Life is energy, constantly moving, changing, recycling, becoming new. The energy of eternity takes on countless new forms and we experience them. We experience them through our senses, through our mind, through our reflections, through our emotions and through our spiritual bodies.
It's enough sometimes. It's enough to watch, to sit in front of a fireplace and listen to the crackling of the wood and stare into the flame and to contemplate immortality, without thinking about it too much.
The spiritual experience of life is never ending. As you sit listening to me, you're having a spiritual experience. Later, in the day or the evening, your spiritual experience will continue. Life will precisely direct you through a variety of different experiences. These experiences are not the experience. The experiencer has left and gone someplace else. There are no plans to dream, no visions to keep. These experiences are the beginning and end of existence because that's all there really is.
We sit on an island in the middle of eternity, thinking to ourselves how important we are because we sit on an island in the middle of eternity, not knowing all the while that eternity is an island. We feel we've come to know something, that as perceivers with intelligence we've developed clarity and order and form, but we're only an island. The island of eternity.
We wait. We wait for our loves, we wait for our completion, we wait for the fulfillment of our desires. We wait with hope, apathy, resignation, belief. We become despondent, elated; we wait. We wait for the final experience, the vision, the dream quest that will lead us above the ebb and flow of this life and will place us into that which we have not experienced, that which is new, that which will command all of our attention to the point of complete absorption.

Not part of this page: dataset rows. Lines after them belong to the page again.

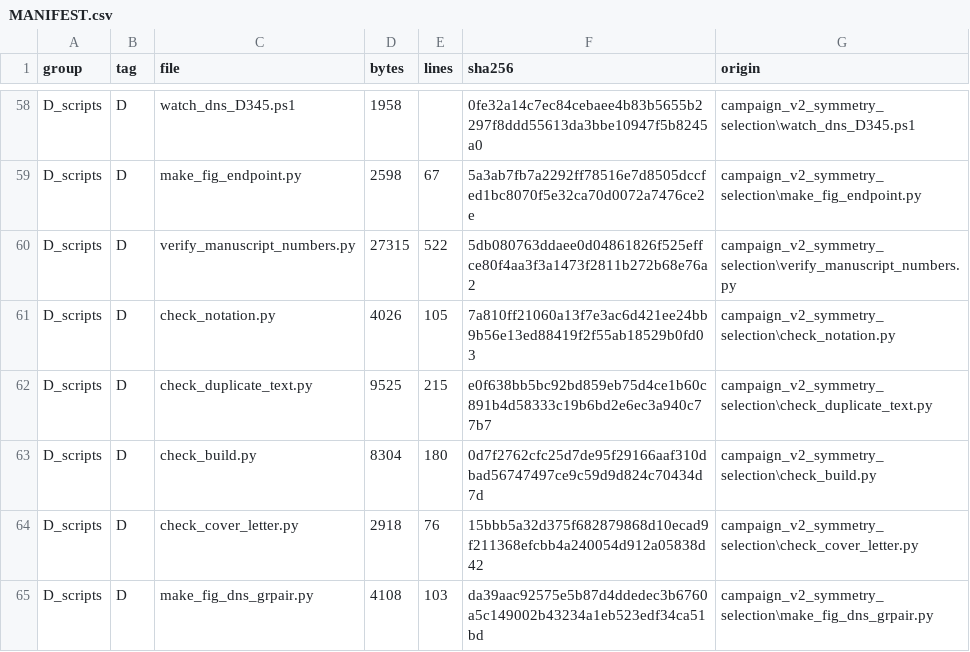
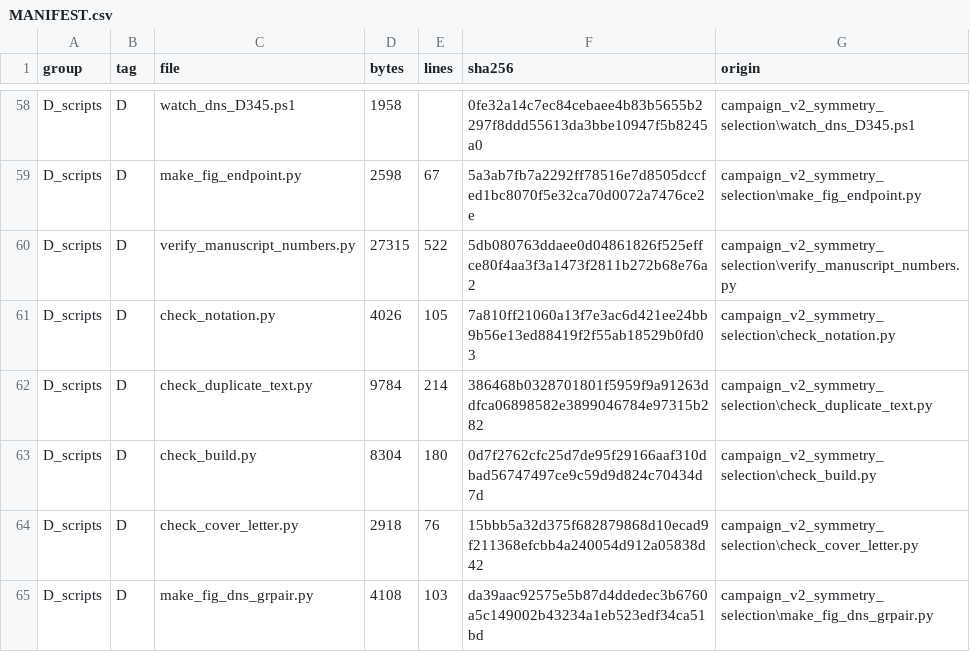
Before and after one commit to Ahmedalgeria778/symmetry_selected_thermal_pumping, a CSV file: supplementary_material/MANIFEST.csv, drawn as a sheet; only a part is shown, gaps mark what is left out.

Commit message:
Recompose the two documents along the referee's plan
The main manuscript now tells the argument in nine sections and keeps every
theorem and headline measurement, while the supplement is reorganised into
S1-S6 in the order a reviewer checks such a claim, from the parameter maps
and the DNS verification records to the derivations and the kernel
construction. The secondary convergence sequences and the spatial
rectification analysis move to the supplement; the Grashof-independence test
now separates the exact perturbative statement from the narrower nonlinear
evidence, and the conclusions scope the parity theorem to the second-order
mixed contribution that the expansion can address.

The editorial end matter follows: a single 242-word equation-free abstract, a
Supplementary Material section after the conclusions, explicit body pointers
to the supplementary material and the disclosure, author-contribution and
funding statements, all enforced by a sixth gate. The duplication accounting
leaves the manuscript for the cover letter, which is where an editor can use
it, and the gate now fails if the deleted footnote returns. The kernel
pointer reads S6, and the Grashof-linearity proof covers the quadrature
coefficient and both mixed kernels.

```diff
--- a/supplementary_material/MANIFEST.csv
+++ b/supplementary_material/MANIFEST.csv
@@ -61,3 +61,3 @@ D_scripts,D,verify_manuscript_numbers.py,27315,522,5db080763ddaee0d04861826f525e
 D_scripts,D,check_notation.py,4026,105,7a810ff21060a13f7e3ac6d421ee24bb9b56e13ed88419f2f55ab18529b0fd03,campaign_v2_symmetry_selection\check_notation.py
-D_scripts,D,check_duplicate_text.py,9525,215,e0f638bb5bc92bd859eb75d4ce1b60c891b4d58333c19b6bd2e6ec3a940c77b7,campaign_v2_symmetry_selection\check_duplicate_text.py
+D_scripts,D,check_duplicate_text.py,9784,214,386468b0328701801f5959f9a91263ddfca06898582e3899046784e97315b282,campaign_v2_symmetry_selection\check_duplicate_text.py
 D_scripts,D,check_build.py,8304,180,0d7f2762cfc25d7de95f29166aaf310dbad56747497ce9c59d9d824c70434d7d,campaign_v2_symmetry_selection\check_build.py
```
Also changed, not shown: 17 other files.
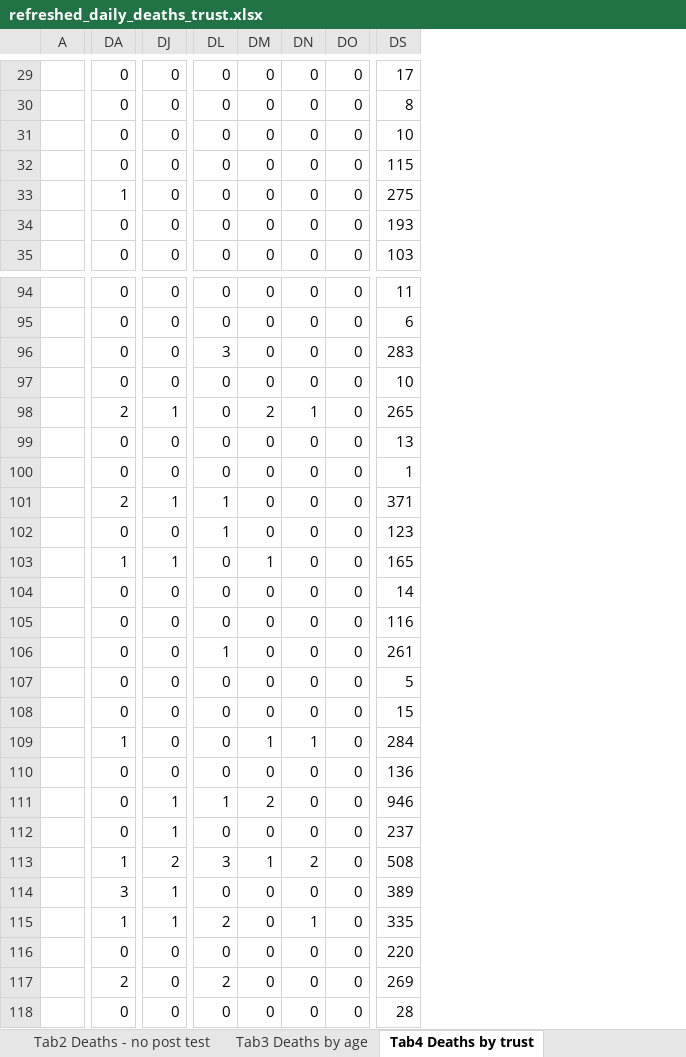
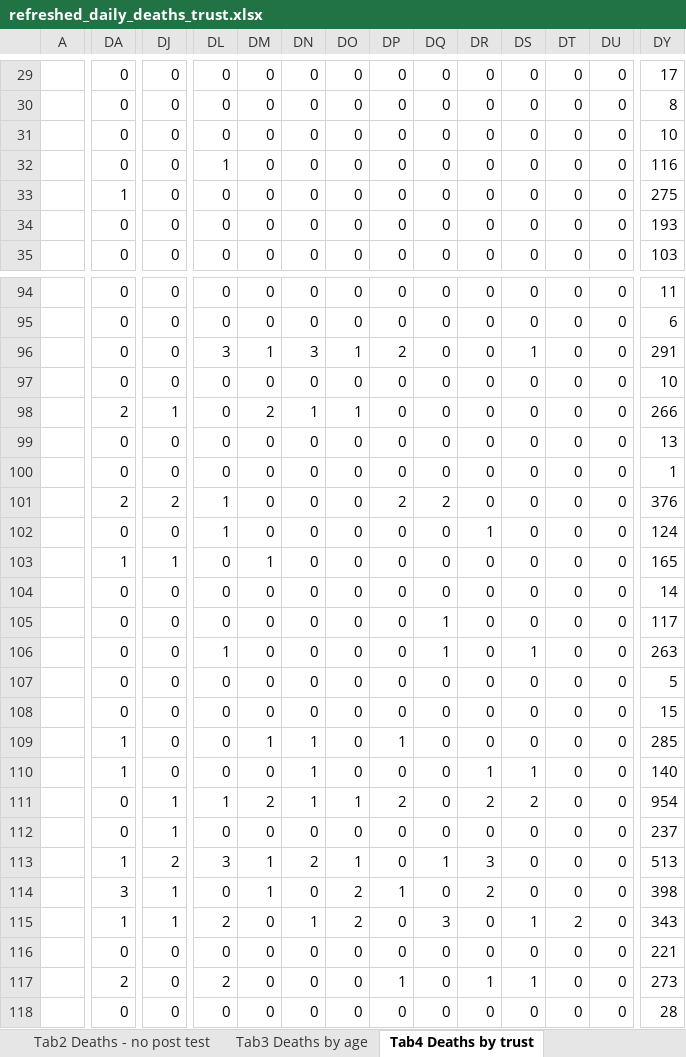
Before and after one commit to psychty/another_covid_repo, an Excel workbook: refreshed_daily_deaths_trust.xlsx, sheet Tab4 Deaths by trust, drawn as a sheet; only a part is shown, gaps mark what is left out; values as stored, in another font and other column widths than the file's, no borders; conditional formats not drawn; addresses are those after the commit; the diff covers the shown part only; the diff names each change by its address in the sheet, - before the commit and + after, or states it on an @@ line.

```diff
--- a/refreshed_daily_deaths_trust.xlsx (sheet Tab4 Deaths by trust)
+++ b/refreshed_daily_deaths_trust.xlsx (sheet Tab4 Deaths by trust)
+column DP, rows 29-35: all 0; rows 94-118: 0 | 0 | 2 | 0 | 0 | 0 | 0 | 2 | 0 | 0 | 0 | 0 | 0 | 0 | 0 | 1 | 0 | 2 | 0 | 0 | 1 | 0 | 0 | 1 | 0
+column DQ, rows 29-35: all 0; rows 94-118: 0 | 0 | 0 | 0 | 0 | 0 | 0 | 2 | 0 | 0 | 0 | 1 | 1 | 0 | 0 | 0 | 0 | 0 | 0 | 1 | 0 | 3 | 0 | 0 | 0
+column DR, rows 29-35: all 0; rows 94-118: 0 | 0 | 0 | 0 | 0 | 0 | 0 | 0 | 1 | 0 | 0 | 0 | 0 | 0 | 0 | 0 | 1 | 2 | 0 | 3 | 2 | 0 | 0 | 1 | 0
+column DS, rows 29-35: all 0; rows 94-118: 0 | 0 | 1 | 0 | 0 | 0 | 0 | 0 | 0 | 0 | 0 | 0 | 1 | 0 | 0 | 0 | 1 | 2 | 0 | 0 | 0 | 1 | 0 | 1 | 0
+column DT, rows 29-35: all 0; rows 94-118: 0 | 0 | 0 | 0 | 0 | 0 | 0 | 0 | 0 | 0 | 0 | 0 | 0 | 0 | 0 | 0 | 0 | 0 | 0 | 0 | 0 | 2 | 0 | 0 | 0
+column DU, rows 29-35: all 0; rows 94-118: all 0
-DL32: 0
+DL32: 1
-DY32: 115
+DY32: 116
-DM96: 0
+DM96: 1
-DN96: 0
+DN96: 3
-DO96: 0
+DO96: 1
-DY96: 283
+DY96: 291
-DO98: 0
+DO98: 1
-DY98: 265
+DY98: 266
-DJ101: 1
+DJ101: 2
-DY101: 371
+DY101: 376
-DY102: 123
+DY102: 124
-DY105: 116
+DY105: 117
-DY106: 261
+DY106: 263
-DY109: 284
+DY109: 285
-DA110: 0
+DA110: 1
-DN110:DN111: 0
+DN110:DN111: 1
-DY110: 136
+DY110: 140
-DO111: 0
+DO111: 1
-DY111: 946
+DY111: 954
-DO113: 0
+DO113: 1
-DY113: 508
+DY113: 513
-DM114: 0
+DM114: 1
-DO114:DO115: 0
+DO114:DO115: 2
-DY114: 389
+DY114: 398
-DY115: 335
+DY115: 343
-DY116: 220
+DY116: 221
-DY117: 269
+DY117: 273
```
Also changed, not shown: 188 edited cells elsewhere in this sheet, sheet Tab1 Deaths by region, sheet Tab2 Deaths - no post test, sheet Tab3 Deaths by age, sheet Contents, sheet Fig1 All deaths, charts or pictures, 59 other files.
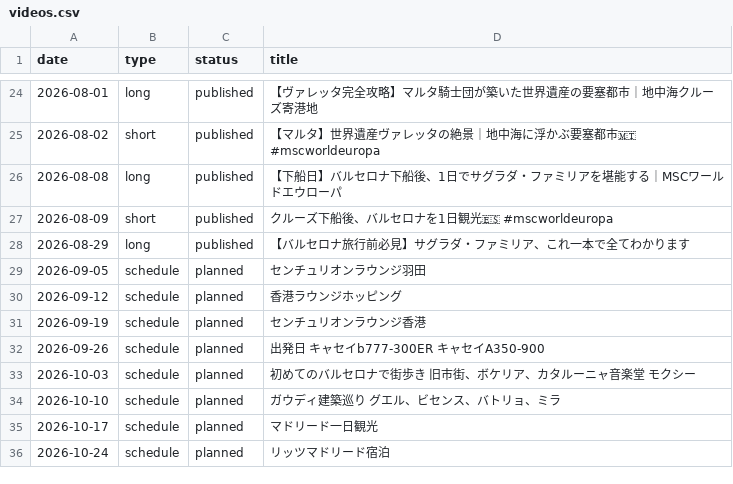
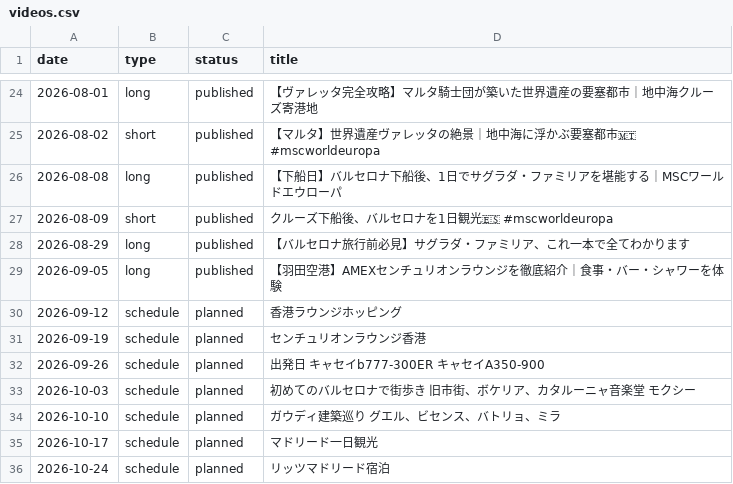
Before and after one commit to shunagas/sun_ai, a CSV file: sun_youtube/data/videos.csv, drawn as a sheet; only a part is shown, gaps mark what is left out.

```diff
--- a/sun_youtube/data/videos.csv
+++ b/sun_youtube/data/videos.csv
@@ -28,3 +28,3 @@ date,type,status,title
 2026-08-29,long,published,【バルセロナ旅行前必見】サグラダ・ファミリア、これ一本で全てわかります
-2026-09-05,schedule,planned,センチュリオンラウンジ羽田　
+2026-09-05,long,published,【羽田空港】AMEXセンチュリオンラウンジを徹底紹介｜食事・バー・シャワーを体験
 2026-09-12,schedule,planned,香港ラウンジホッピング
```
Also changed, not shown: sun_note/data/articles.csv, 23 other files.
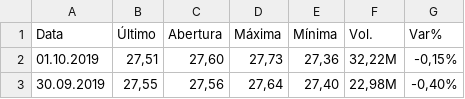
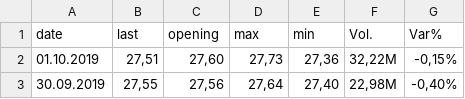
Before and after one commit to bbarroso96/data-vis-2019, a CSV file: data/PETR4.csv, drawn as a sheet; only a part is shown; removed rows and columns are numbered as before the commit, all else as after; the diff names each change by its address in the sheet, - before the commit and + after, or states it on an @@ line.

Commit message:
Update PETR4.csv

```diff
--- a/data/PETR4.csv
+++ b/data/PETR4.csv
-row 1: Data | Último | Abertura | Máxima | Mínima | Vol. | Var%
+row 1: date | last | opening | max | min | Vol. | Var%
```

Life is the only spiritual experience there is, life and death. Death is but another part of life. There is no beginning and there is no ending. We're marvelously eternal. And our perception of existence changes as we change, which changes existence. Perception not only defines existence, but it creates existence. It gives it form. Without perception, there is no existence.
When we dream, we create. All of life is a dream or a series of waking dreams. We dream our surroundings, we dream our friends, our relations, we dream our bodies, we dream our dreams. There is no beginning and there is no end. Some days there's not even a middle.